Dataset content Start Marker
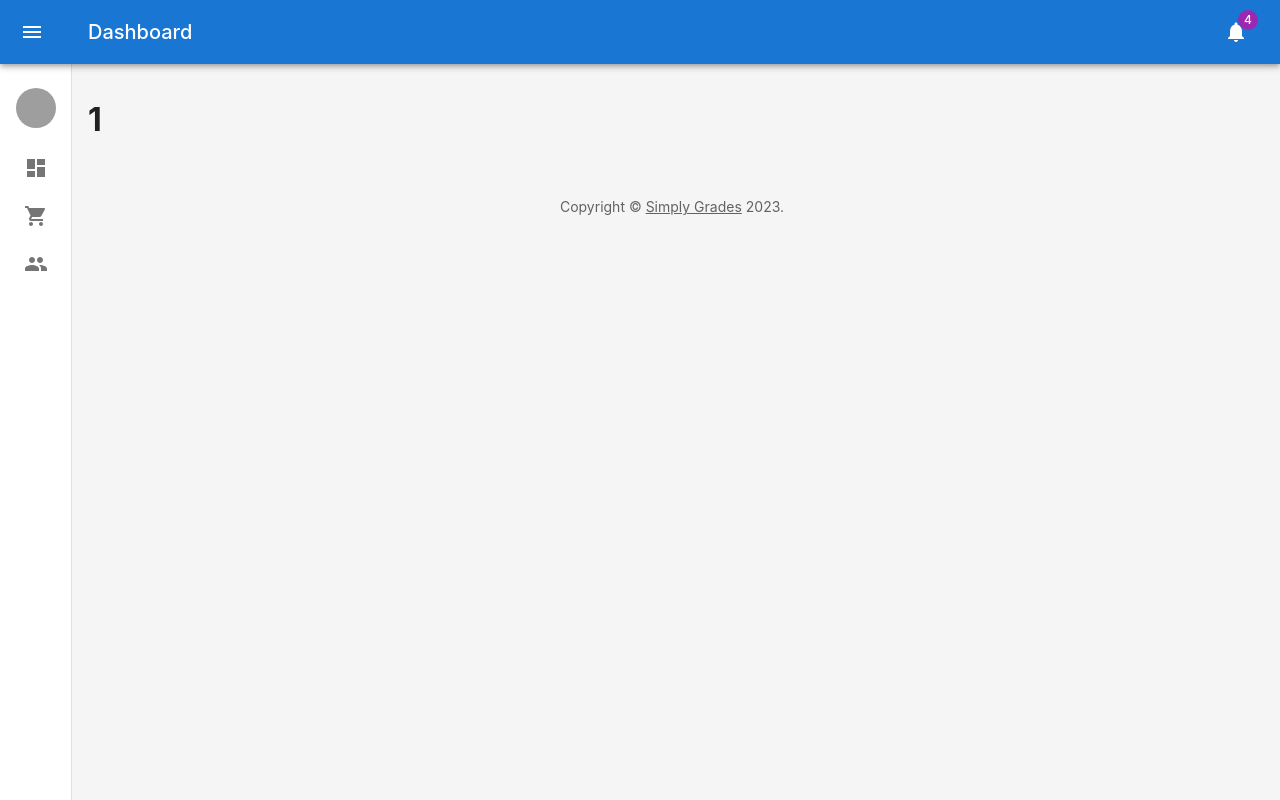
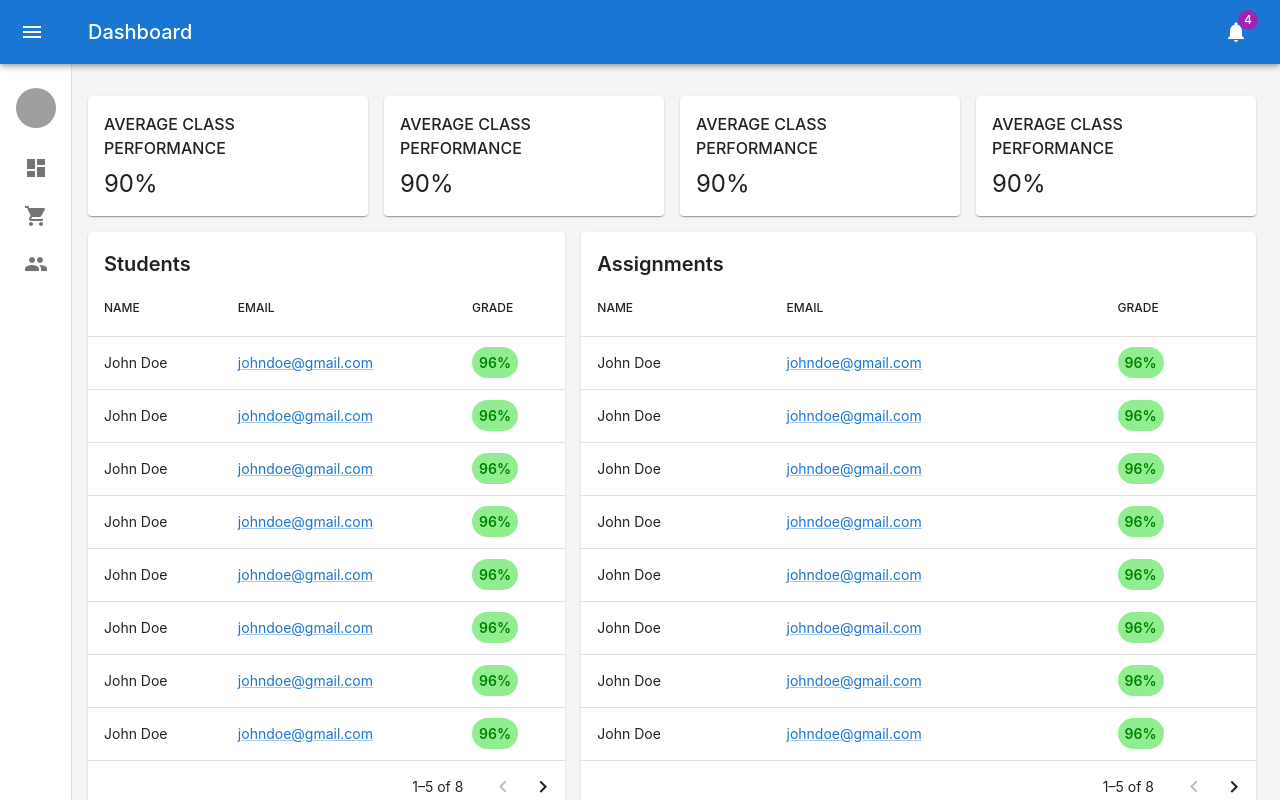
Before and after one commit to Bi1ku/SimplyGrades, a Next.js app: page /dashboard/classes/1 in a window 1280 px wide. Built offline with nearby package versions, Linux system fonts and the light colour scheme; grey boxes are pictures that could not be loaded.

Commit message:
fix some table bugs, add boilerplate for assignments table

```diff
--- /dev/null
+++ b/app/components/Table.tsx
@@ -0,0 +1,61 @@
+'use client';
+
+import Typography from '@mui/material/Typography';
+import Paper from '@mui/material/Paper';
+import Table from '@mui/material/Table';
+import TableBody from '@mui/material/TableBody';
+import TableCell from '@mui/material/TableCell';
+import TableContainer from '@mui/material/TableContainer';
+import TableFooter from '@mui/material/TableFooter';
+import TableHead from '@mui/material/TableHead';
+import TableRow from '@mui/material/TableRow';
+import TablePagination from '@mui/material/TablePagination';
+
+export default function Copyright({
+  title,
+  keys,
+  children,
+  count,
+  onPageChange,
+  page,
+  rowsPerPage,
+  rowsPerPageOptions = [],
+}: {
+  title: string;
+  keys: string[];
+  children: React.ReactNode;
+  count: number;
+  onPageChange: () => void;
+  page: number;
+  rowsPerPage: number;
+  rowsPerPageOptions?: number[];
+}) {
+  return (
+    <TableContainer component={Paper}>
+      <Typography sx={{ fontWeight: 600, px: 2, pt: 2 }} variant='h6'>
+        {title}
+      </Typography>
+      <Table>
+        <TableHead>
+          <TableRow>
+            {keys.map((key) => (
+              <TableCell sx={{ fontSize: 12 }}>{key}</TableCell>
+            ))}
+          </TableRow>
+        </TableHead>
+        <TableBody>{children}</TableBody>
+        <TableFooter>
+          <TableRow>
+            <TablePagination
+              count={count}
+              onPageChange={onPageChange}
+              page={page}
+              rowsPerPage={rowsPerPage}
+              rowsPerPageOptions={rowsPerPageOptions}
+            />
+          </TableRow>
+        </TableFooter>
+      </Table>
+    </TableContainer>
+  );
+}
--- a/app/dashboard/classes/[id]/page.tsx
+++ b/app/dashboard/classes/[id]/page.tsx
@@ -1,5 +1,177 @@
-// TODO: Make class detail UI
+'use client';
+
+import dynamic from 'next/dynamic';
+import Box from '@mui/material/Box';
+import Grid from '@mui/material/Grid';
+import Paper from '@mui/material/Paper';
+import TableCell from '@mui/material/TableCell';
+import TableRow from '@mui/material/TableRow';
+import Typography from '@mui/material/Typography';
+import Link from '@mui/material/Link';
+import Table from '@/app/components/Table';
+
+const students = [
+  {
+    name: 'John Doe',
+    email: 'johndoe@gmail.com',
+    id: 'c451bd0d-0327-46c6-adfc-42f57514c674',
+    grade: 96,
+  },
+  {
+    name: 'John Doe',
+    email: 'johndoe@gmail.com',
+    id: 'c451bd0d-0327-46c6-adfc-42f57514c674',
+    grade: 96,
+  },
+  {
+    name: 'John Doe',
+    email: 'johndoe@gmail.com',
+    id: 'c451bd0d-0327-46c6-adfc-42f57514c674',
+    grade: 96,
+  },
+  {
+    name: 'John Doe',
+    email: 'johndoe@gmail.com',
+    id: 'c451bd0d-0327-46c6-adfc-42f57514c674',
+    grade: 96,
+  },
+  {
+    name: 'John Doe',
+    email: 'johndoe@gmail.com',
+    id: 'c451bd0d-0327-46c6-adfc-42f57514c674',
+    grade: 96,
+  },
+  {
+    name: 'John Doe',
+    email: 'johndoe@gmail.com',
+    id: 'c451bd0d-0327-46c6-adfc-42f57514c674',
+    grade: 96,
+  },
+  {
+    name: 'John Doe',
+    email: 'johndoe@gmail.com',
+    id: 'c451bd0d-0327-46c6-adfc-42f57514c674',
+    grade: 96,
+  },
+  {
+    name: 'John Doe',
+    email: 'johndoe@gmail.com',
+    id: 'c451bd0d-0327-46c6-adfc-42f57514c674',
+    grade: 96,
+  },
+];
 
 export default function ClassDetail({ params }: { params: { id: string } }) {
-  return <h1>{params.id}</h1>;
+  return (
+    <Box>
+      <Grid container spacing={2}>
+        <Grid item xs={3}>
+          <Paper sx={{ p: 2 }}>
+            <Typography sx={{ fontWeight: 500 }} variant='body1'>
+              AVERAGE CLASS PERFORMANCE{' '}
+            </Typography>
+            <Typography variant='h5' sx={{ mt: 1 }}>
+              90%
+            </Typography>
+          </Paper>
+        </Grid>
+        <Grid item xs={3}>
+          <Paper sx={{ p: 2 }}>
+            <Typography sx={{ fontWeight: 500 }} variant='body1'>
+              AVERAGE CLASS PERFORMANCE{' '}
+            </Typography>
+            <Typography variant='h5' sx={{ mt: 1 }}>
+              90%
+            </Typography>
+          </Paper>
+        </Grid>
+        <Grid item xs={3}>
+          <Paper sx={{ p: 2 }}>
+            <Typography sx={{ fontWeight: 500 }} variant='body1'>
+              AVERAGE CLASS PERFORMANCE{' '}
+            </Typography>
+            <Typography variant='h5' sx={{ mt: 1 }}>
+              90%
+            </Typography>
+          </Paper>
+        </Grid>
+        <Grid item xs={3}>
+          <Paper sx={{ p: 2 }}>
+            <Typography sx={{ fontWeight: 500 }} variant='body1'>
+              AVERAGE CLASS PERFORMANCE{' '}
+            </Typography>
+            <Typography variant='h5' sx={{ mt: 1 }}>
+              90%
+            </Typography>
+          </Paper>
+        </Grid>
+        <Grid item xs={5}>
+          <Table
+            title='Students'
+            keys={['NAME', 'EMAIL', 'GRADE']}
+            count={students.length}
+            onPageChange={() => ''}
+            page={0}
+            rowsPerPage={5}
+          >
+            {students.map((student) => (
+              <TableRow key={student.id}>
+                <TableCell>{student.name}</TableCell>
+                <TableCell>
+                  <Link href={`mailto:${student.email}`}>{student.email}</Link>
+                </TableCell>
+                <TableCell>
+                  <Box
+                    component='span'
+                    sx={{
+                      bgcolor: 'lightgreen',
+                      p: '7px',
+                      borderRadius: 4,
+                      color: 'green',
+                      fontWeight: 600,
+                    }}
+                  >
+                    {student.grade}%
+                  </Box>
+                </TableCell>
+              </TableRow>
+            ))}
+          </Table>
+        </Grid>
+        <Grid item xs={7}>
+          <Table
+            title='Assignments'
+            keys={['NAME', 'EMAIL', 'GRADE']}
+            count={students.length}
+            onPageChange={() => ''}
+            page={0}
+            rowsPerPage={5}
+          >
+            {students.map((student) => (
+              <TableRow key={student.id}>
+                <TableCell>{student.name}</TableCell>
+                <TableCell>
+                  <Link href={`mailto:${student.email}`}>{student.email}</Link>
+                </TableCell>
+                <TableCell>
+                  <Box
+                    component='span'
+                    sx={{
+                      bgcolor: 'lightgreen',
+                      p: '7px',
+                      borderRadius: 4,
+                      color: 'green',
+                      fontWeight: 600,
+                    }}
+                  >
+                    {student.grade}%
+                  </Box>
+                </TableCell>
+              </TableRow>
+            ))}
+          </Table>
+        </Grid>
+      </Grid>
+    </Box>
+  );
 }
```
Dataset content End Marker
Dataset content Start Marker
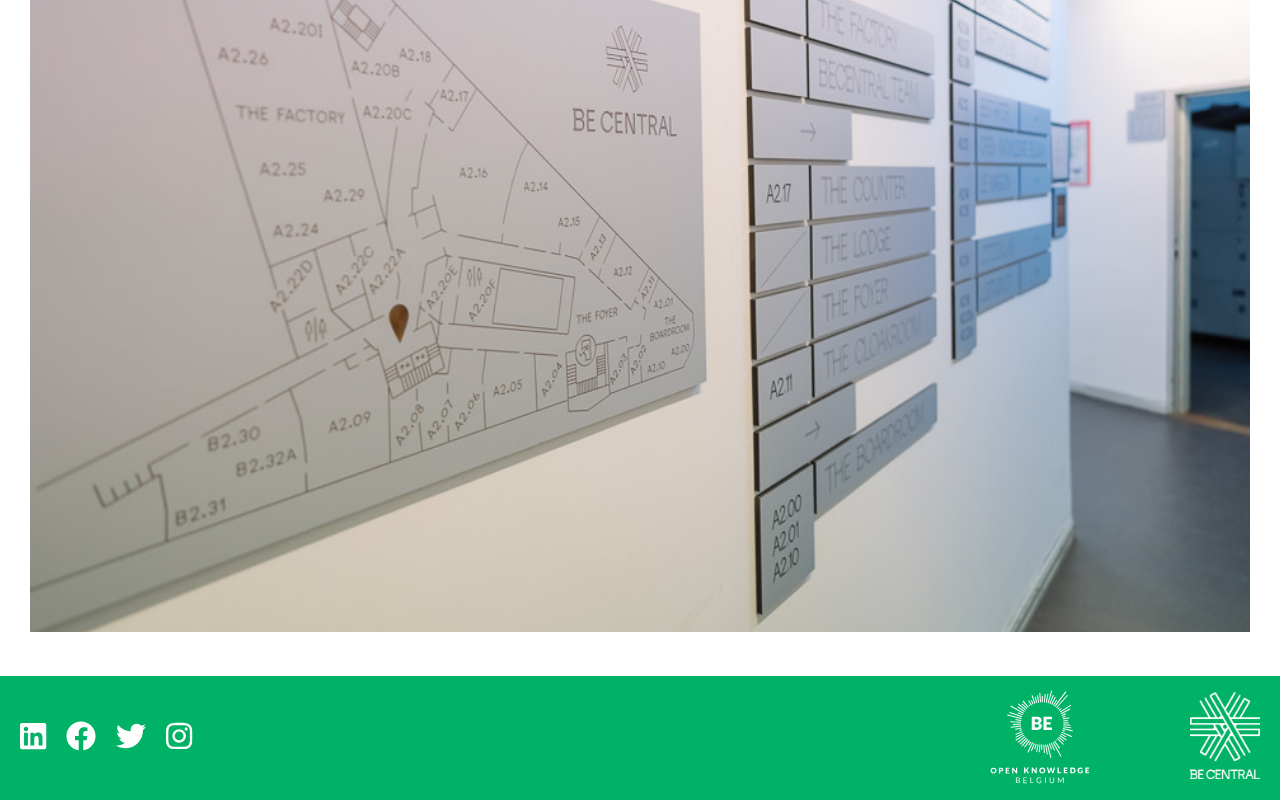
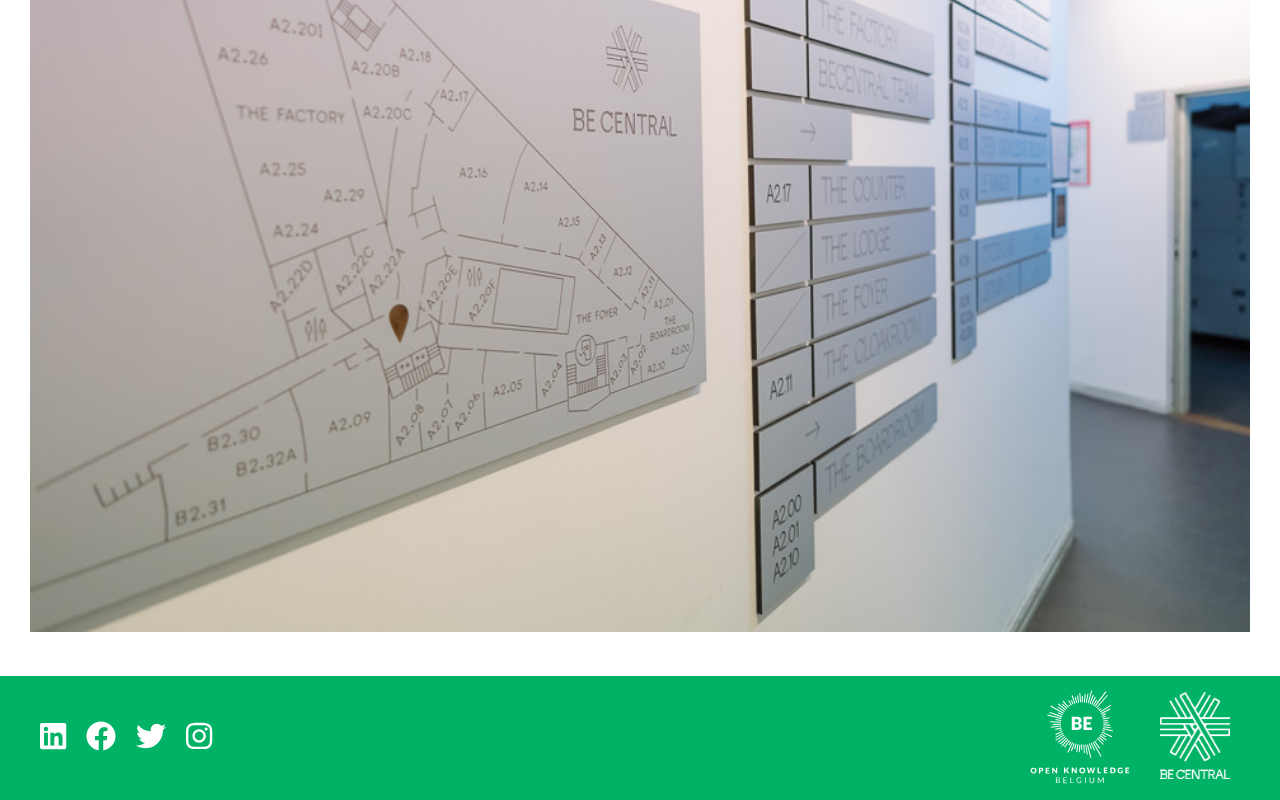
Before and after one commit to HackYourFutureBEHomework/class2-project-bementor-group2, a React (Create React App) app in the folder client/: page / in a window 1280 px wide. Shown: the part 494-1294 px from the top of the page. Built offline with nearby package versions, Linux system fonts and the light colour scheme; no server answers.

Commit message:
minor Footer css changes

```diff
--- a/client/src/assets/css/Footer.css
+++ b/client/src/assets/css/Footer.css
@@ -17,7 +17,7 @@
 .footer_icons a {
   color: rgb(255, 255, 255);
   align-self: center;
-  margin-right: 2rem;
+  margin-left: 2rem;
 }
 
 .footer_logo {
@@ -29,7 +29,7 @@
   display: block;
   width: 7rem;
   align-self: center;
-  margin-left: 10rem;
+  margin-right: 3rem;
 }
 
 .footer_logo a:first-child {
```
Dataset content End Marker
Since only lines holding the word "params" matter, count them in the data above and report the number alone.

--- Output of the task ---
2